- **Problem description**:
Which lines in the records below mention the word "onosproject"? Copy each one out.

- **Input**:
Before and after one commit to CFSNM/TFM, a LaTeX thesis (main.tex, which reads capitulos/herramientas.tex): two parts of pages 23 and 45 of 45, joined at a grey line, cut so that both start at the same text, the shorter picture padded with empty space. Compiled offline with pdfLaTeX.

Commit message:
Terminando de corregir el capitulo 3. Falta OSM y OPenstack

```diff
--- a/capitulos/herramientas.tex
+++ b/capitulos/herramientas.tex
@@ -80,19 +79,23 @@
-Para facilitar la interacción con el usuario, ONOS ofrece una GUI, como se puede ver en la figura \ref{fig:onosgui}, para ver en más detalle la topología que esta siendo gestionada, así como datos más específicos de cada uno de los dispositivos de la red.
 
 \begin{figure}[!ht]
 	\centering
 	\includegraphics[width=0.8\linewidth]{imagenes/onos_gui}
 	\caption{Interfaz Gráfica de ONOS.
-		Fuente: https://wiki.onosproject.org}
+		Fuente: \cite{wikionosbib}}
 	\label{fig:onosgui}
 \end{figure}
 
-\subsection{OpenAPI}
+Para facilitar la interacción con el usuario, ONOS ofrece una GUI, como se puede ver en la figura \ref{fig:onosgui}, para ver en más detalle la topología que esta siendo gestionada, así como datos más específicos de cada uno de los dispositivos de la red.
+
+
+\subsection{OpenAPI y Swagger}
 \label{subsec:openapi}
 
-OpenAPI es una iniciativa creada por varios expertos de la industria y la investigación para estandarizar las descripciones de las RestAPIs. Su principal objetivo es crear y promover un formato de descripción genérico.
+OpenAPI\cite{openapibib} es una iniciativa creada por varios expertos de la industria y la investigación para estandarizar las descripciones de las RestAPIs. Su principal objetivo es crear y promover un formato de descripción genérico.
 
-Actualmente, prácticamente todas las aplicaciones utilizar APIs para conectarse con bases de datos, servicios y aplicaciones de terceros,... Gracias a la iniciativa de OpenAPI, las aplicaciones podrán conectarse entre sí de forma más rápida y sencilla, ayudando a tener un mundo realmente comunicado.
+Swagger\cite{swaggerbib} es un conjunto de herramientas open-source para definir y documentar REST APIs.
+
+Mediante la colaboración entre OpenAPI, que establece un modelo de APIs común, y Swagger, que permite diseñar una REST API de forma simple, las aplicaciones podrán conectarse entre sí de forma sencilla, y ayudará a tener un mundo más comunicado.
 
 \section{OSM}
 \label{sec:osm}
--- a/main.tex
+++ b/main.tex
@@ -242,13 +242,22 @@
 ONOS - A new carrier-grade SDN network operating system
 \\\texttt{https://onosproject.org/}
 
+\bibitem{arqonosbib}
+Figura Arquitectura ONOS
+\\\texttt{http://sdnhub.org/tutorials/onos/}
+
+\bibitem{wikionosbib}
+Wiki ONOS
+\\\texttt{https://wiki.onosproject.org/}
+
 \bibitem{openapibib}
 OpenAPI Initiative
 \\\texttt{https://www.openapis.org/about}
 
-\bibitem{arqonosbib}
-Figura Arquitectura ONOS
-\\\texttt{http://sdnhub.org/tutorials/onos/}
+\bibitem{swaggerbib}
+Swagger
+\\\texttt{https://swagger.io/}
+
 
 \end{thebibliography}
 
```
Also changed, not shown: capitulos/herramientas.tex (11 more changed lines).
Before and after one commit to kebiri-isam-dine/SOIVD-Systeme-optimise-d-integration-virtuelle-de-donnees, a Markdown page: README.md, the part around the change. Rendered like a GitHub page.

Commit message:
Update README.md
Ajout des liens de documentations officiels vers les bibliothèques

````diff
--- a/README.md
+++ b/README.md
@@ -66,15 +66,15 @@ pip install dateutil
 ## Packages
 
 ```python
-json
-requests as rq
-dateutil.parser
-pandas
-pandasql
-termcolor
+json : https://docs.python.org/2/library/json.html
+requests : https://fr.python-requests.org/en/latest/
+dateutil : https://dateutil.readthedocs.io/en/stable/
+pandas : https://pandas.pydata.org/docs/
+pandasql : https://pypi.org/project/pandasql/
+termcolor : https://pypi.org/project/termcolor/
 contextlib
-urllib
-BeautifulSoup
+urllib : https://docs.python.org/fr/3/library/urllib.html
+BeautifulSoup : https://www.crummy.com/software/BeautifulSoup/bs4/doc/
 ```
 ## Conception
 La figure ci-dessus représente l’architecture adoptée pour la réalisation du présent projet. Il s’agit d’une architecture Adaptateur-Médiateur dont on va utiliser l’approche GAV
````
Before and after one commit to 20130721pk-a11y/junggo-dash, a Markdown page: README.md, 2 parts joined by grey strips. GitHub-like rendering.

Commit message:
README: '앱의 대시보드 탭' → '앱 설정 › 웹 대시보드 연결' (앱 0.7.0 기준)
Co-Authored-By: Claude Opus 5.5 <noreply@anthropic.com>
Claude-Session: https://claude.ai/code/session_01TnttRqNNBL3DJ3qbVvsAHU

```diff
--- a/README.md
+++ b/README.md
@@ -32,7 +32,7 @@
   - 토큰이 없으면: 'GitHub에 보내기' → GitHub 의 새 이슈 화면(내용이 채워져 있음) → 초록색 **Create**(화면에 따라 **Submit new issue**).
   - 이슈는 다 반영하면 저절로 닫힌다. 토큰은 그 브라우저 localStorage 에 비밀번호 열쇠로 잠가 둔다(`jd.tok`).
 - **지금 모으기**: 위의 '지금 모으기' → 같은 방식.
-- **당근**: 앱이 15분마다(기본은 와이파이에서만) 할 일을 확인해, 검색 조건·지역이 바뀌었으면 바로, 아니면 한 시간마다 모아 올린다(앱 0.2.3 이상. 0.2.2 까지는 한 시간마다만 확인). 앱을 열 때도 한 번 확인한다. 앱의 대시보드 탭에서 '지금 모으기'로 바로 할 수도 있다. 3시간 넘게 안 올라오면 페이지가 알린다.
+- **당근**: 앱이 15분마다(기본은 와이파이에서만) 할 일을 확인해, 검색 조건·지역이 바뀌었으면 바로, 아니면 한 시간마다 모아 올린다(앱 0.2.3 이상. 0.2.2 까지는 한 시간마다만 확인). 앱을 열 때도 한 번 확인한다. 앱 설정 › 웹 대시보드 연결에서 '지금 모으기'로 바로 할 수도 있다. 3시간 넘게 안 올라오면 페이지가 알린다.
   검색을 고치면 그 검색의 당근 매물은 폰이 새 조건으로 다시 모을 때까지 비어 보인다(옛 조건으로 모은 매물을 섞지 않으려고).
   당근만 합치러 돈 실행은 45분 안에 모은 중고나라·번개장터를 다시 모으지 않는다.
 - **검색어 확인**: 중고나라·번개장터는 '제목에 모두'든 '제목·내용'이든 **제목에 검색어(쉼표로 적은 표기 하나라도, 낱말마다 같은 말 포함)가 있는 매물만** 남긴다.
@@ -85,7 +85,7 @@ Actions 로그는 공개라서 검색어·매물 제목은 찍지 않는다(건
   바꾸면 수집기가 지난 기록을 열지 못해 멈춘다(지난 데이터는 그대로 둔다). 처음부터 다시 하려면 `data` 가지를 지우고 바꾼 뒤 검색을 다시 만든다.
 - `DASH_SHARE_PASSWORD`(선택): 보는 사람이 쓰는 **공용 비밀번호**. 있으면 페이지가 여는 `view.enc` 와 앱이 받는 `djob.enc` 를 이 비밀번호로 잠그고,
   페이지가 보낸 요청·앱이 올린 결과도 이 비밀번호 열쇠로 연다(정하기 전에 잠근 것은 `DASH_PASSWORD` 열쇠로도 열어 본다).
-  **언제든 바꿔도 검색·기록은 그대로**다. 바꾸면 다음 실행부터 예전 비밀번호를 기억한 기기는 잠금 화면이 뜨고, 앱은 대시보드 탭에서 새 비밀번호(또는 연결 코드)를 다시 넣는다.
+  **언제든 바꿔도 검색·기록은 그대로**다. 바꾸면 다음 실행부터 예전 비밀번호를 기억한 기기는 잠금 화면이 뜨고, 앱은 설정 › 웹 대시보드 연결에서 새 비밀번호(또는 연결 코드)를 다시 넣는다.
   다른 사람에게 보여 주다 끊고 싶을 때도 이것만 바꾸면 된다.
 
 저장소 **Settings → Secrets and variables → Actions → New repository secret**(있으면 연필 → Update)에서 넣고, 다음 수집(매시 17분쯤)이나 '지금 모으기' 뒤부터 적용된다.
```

- **Answer space**:
-		Fuente: https://wiki.onosproject.org}
 \\\texttt{https://onosproject.org/}
+\\\texttt{https://wiki.onosproject.org/}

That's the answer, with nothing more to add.